_AIM OF THE EXERCISE_:
What you produce should be every line from the data that includes "exampleScenario".

_DATA FOR REVIEW_:
Start of Block
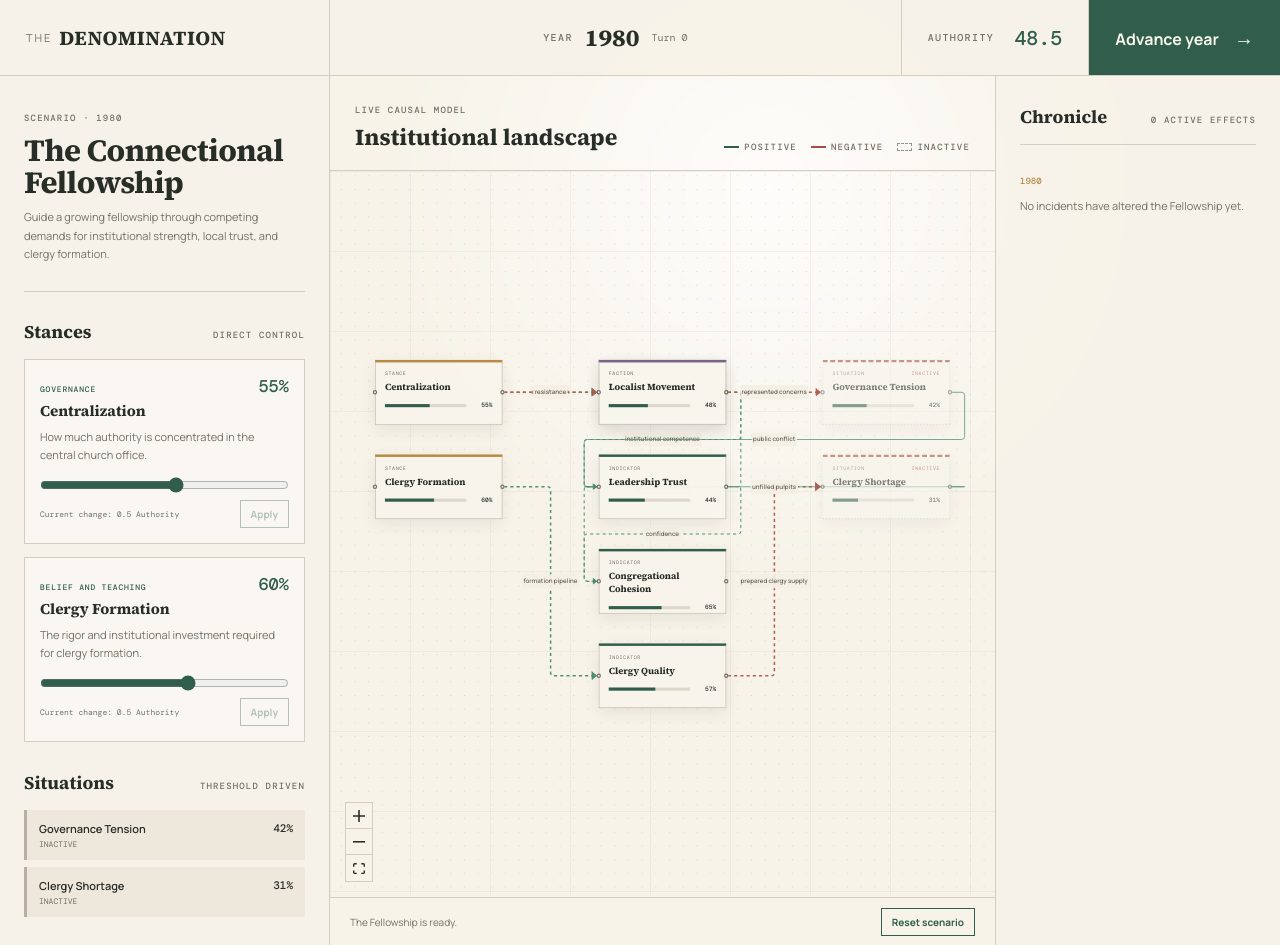
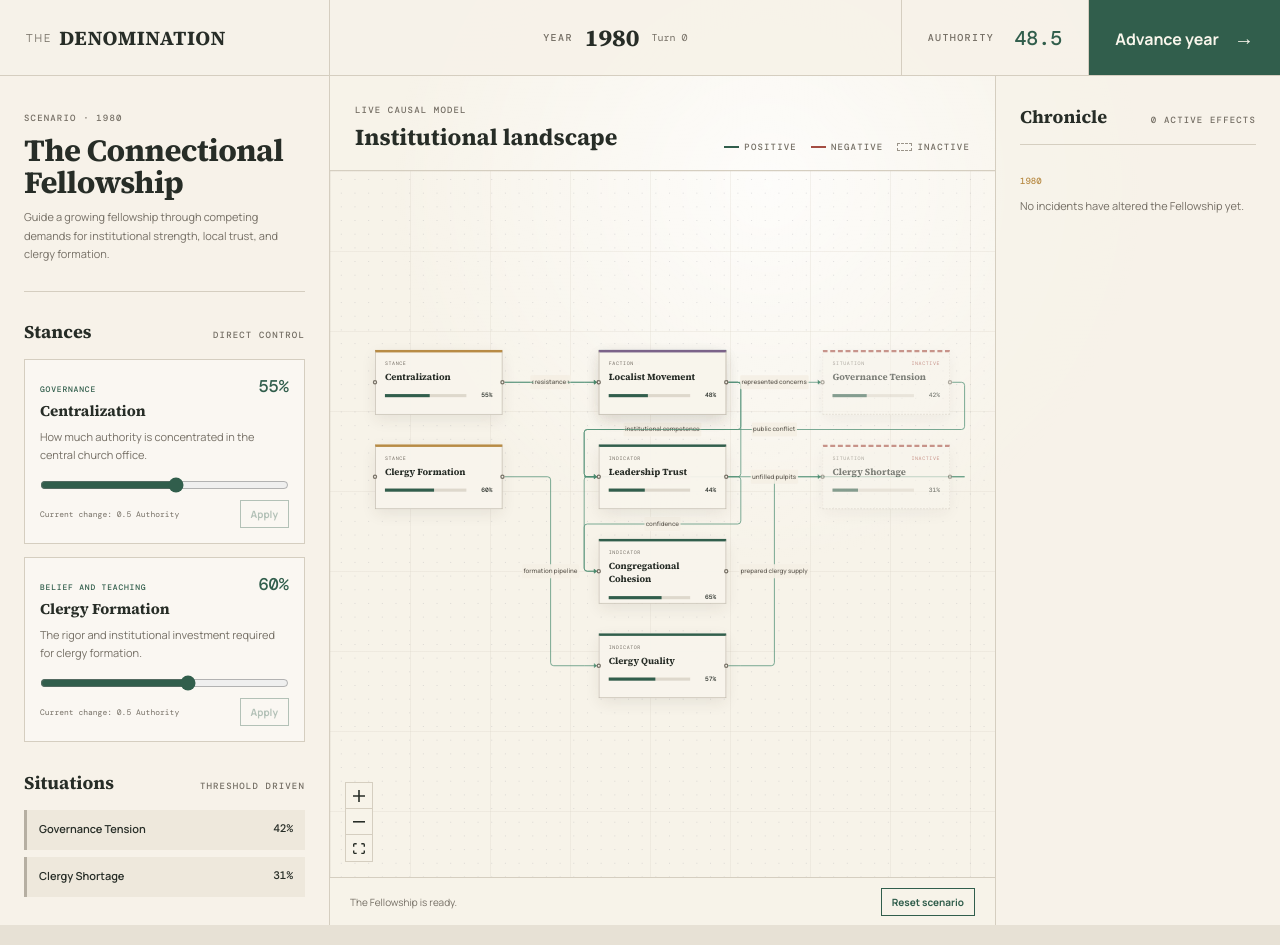
Before and after one commit to HeonHeo23/the-denomination, a React (Vite) app: page / in a window 1280 px wide. Built offline with nearby package versions, Linux system fonts and the light colour scheme.

Commit message:
refactor: node activation state

```diff
--- a/src/App.tsx
+++ b/src/App.tsx
@@ -72,10 +72,10 @@ function App() {
               {situations.map((situation) => {
                 const runtime = session.state.nodes[situation.id]
                 return (
-                  <div key={situation.id} className={runtime.activation === 'active' ? 'is-active' : ''}>
+                  <div key={situation.id} className={runtime.isActive ? 'is-active' : ''}>
                     <span>{situation.name}</span>
                     <strong>{Math.round(runtime.value * 100)}%</strong>
-                    <small>{runtime.activation}</small>
+                    <small>{runtime.isActive}</small>
                   </div>
                 )
               })}
--- a/src/scenarios/example/index.ts
+++ b/src/scenarios/example/index.ts
@@ -19,7 +19,8 @@ export const exampleScenario = {
       category: 'Governance',
       domain: percentDomain,
       initialValue: 0.55,
-      activation: 'forced-active',
+      isActive: true,
+      isForced: true,
       control: { kind: 'continuous', step: 0.05 },
       cost: {
         resourceId: 'authority',
@@ -36,7 +37,8 @@ export const exampleScenario = {
       category: 'Belief and Teaching',
       domain: percentDomain,
       initialValue: 0.6,
-      activation: 'forced-active',
+      isActive: true,
+      isForced: true,
       control: { kind: 'continuous', step: 0.05 },
       prerequisites: ['_has_seminary'],
       cost: {
@@ -55,7 +57,8 @@ export const exampleScenario = {
       domain: percentDomain,
       initialValue: 0.5325,
       baselineValue: 0.12,
-      activation: 'forced-active',
+      isActive: true,
+      isForced: true,
     },
     {
       id: 'leadership-trust',
@@ -66,7 +69,8 @@ export const exampleScenario = {
       domain: percentDomain,
       initialValue: 0.436,
       baselineValue: 0.25,
-      activation: 'forced-active',
+      isActive: true,
+      isForced: true,
     },
     {
       id: 'congregational-cohesion',
@@ -77,7 +81,8 @@ export const exampleScenario = {
       domain: percentDomain,
       initialValue: 0.646,
       baselineValue: 0.35,
-      activation: 'forced-active',
+      isActive: true,
+      isForced: true,
     },
     {
       id: 'clergy-quality',
@@ -88,7 +93,8 @@ export const exampleScenario = {
       domain: percentDomain,
       initialValue: 0.57,
       baselineValue: 0.18,
-      activation: 'forced-active',
+      isActive: true,
+      isForced: true,
     },
     {
       id: 'localist-movement',
@@ -99,7 +105,7 @@ export const exampleScenario = {
       domain: percentDomain,
       initialValue: 0.4775,
       baselineValue: 0.78,
-      activation: 'active',
+      isActive: true,
       valueMeaning: 'approval',
     },
     {
@@ -111,8 +117,9 @@ export const exampleScenario = {
       domain: { min: 0, max: 100, clamp: true },
       initialValue: 48.5,
       baselineValue: 45,
-      activation: 'forced-active',
-      graphVisible: false,
+      isActive: true,
+      isForced: true,
+      isVisible: false,
     },
     {
       id: 'governance-tension',
@@ -123,7 +130,7 @@ export const exampleScenario = {
       domain: percentDomain,
       initialValue: 0.41575,
       baselineValue: 0,
-      activation: 'inactive',
+      isActive: false,
       startThreshold: 0.58,
       stopThreshold: 0.42,
     },
@@ -136,7 +143,7 @@ export const exampleScenario = {
       domain: percentDomain,
       initialValue: 0.3125,
       baselineValue: 0,
-      activation: 'inactive',
+      isActive: false,
       startThreshold: 0.58,
       stopThreshold: 0.4,
     },
--- a/src/simulation/domain/runtime.ts
+++ b/src/simulation/domain/runtime.ts
@@ -1,9 +1,10 @@
-import type { Activation, EffectId, IncidentId, NodeId } from './definitions'
+import type { EffectId, IncidentId, NodeId } from './definitions'
 
 export interface NodeRuntimeState {
   readonly value: number
   readonly baseValue: number
-  readonly activation: Activation
+  readonly isActive: boolean
+  readonly isForced: boolean
 }
 
 export interface EffectRuntimeState {
--- a/src/simulation/engine/evaluatePersistentState.ts
+++ b/src/simulation/engine/evaluatePersistentState.ts
@@ -9,7 +9,7 @@ import type {
   HistoryEntry,
   SimulationState,
 } from '../domain/runtime'
-import { clampValue, indexNodes, isActive } from './shared'
+import { clampValue, indexNodes } from './shared'
 
 interface EvaluationResult {
   readonly state: SimulationState
@@ -49,7 +49,7 @@ function sampleEffect(
   state: SimulationState,
 ): { runtime: EffectRuntimeState; effectiveSource: number } {
   const sourceParticipates =
-    effect.source === '_default_' || isActive(state.nodes[effect.source].activation)
+    effect.source === '_default_' || state.nodes[effect.source].isActive
   const sourceValue =
     effect.source === '_default_'
       ? 1
@@ -83,7 +83,7 @@ export function evaluatePersistentState(
     const targetDefinition = definitions[effect.target]
     const targetRuntime = state.nodes[effect.target]
     const targetCanReceive =
-      targetDefinition.type === 'situation' || isActive(targetRuntime.activation)
+      targetDefinition.type === 'situation' || targetRuntime.isActive
     const sampled = sampleEffect(effect, state)
     effects[effect.id] = sampled.runtime
 
@@ -100,7 +100,7 @@ export function evaluatePersistentState(
     const runtime = state.nodes[definition.id]
     if (definition.type === 'stance') continue
     const canReceive =
-      definition.type === 'situation' || isActive(runtime.activation)
+      definition.type === 'situation' || runtime.isActive
     if (!canReceive) continue
 
     const effectTotal = totals[definition.id] ?? 0
@@ -111,11 +111,11 @@ export function evaluatePersistentState(
       runtime.baseValue + effectTotal + grudgeTotal,
       definition,
     )
-    let activation = runtime.activation
+    let activation = runtime.isActive
 
     if (definition.type === 'situation') {
-      if (activation === 'inactive' && value >= definition.startThreshold) {
-        activation = 'active'
+      if (!activation && value >= definition.startThreshold) {
+        activation = true
         history.push({
           id: `${definition.id}:start:${state.turn}`,
           turn: state.turn,
@@ -124,10 +124,10 @@ export function evaluatePersistentState(
           detail: `Pressure reached ${Math.round(value * 100)}%.`,
         })
       } else if (
-        activation === 'active' &&
+        activation &&
         value <= definition.stopThreshold
       ) {
-        activation = 'inactive'
+        activation = false
         history.push({
           id: `${definition.id}:stop:${state.turn}`,
           turn: state.turn,
@@ -138,7 +138,7 @@ export function evaluatePersistentState(
       }
     }
 
-    nodes[definition.id] = { ...runtime, value, activation }
+    nodes[definition.id] = { ...runtime, value, isActive: activation }
     trace.push({
       targetId: definition.id,
       baseline: runtime.baseValue,
--- a/src/simulation/engine/incidents.ts
+++ b/src/simulation/engine/incidents.ts
@@ -91,10 +91,10 @@ export function applyConsequences(
         break
       }
       case 'activation':
-        if (runtime.activation === 'forced-active') break
+        if (runtime.isForced === true) break
         nodes[consequence.target] = {
           ...runtime,
-          activation: consequence.active ? 'active' : 'inactive',
+          isActive: consequence.active,
         }
         break
     }
--- a/src/simulation/engine/initialize.ts
+++ b/src/simulation/engine/initialize.ts
@@ -4,7 +4,6 @@ import type {
   IncidentRuntimeState,
   SimulationState,
 } from '../domain/runtime'
-import { evaluatePersistentState } from './evaluatePersistentState'
 import { validateScenario } from './validateScenario'
 
 export function initializeScenario(
@@ -21,7 +20,8 @@ export function initializeScenario(
       {
         value: node.initialValue,
         baseValue: node.baselineValue ?? node.initialValue,
-        activation: node.activation,
+        isActive: node.isActive,
+        isForced: node.isForced ?? false,
       },
     ]),
   )
@@ -45,7 +45,7 @@ export function initializeScenario(
       { timesTriggered: 0 },
     ]),
   )
-  const initial: SimulationState = {
+  return {
     scenarioId: scenario.id,
     turn: scenario.startingTurn,
     year: scenario.startingYear,
@@ -55,6 +55,4 @@ export function initializeScenario(
     incidents,
     history: [],
   }
-
-  return evaluatePersistentState(scenario, initial).state
 }
--- a/src/simulation/engine/playerActions.ts
+++ b/src/simulation/engine/playerActions.ts
@@ -68,8 +68,8 @@ function changeStance(
     ...runtime,
     value,
     baseValue: value,
-    activation:
-      runtime.activation === 'inactive' ? 'active' : runtime.activation,
+    isActive:
+      runtime.isActive? true : runtime.isActive,
   }
 
   return {
--- a/src/simulation/engine/shared.ts
+++ b/src/simulation/engine/shared.ts
@@ -14,7 +14,3 @@ export function clampValue(value: number, node: NodeDefinition): number {
   if (!node.domain.clamp) return value
   return Math.min(node.domain.max, Math.max(node.domain.min, value))
 }
-
-export function isActive(activation: string): boolean {
-  return activation === 'active' || activation === 'forced-active'
-}
--- a/src/ui/graph/projectToReactFlow.ts
+++ b/src/ui/graph/projectToReactFlow.ts
@@ -29,7 +29,7 @@ export function projectToReactFlow(
   }
   const visible = new Set(
     scenario.nodes
-      .filter((definition) => definition.graphVisible !== false)
+      .filter((definition) => definition.isVisible !== false)
       .map(({ id }) => id),
   )
 
@@ -48,8 +48,8 @@ export function projectToReactFlow(
           description: definition.description,
           nodeType: definition.type,
           value: runtime.value,
-          active: runtime.activation !== 'inactive',
-          forced: runtime.activation === 'forced-active',
+          active: runtime.isActive,
+          forced: runtime.isForced,
         },
       }
     })
@@ -71,7 +71,7 @@ export function projectToReactFlow(
         label: effect.label,
         type: 'smoothstep',
         animated:
-          state.nodes[effect.source].activation !== 'inactive' &&
+          state.nodes[effect.source].isActive &&
           Math.abs(contribution) > 0.001,
         style: {
           stroke: positive ? '#4f8f74' : '#b85c4f',
```
Also changed, not shown: src/simulation/domain/definitions.ts (+7 -6 lines).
End of Block
_WRITTEN RESPONSE_:
@@ -19,7 +19,8 @@ export const exampleScenario = {
@@ -36,7 +37,8 @@ export const exampleScenario = {
@@ -55,7 +57,8 @@ export const exampleScenario = {
@@ -66,7 +69,8 @@ export const exampleScenario = {
@@ -77,7 +81,8 @@ export const exampleScenario = {
@@ -88,7 +93,8 @@ export const exampleScenario = {
@@ -99,7 +105,7 @@ export const exampleScenario = {
@@ -111,8 +117,9 @@ export const exampleScenario = {
@@ -123,7 +130,7 @@ export const exampleScenario = {
@@ -136,7 +143,7 @@ export const exampleScenario = {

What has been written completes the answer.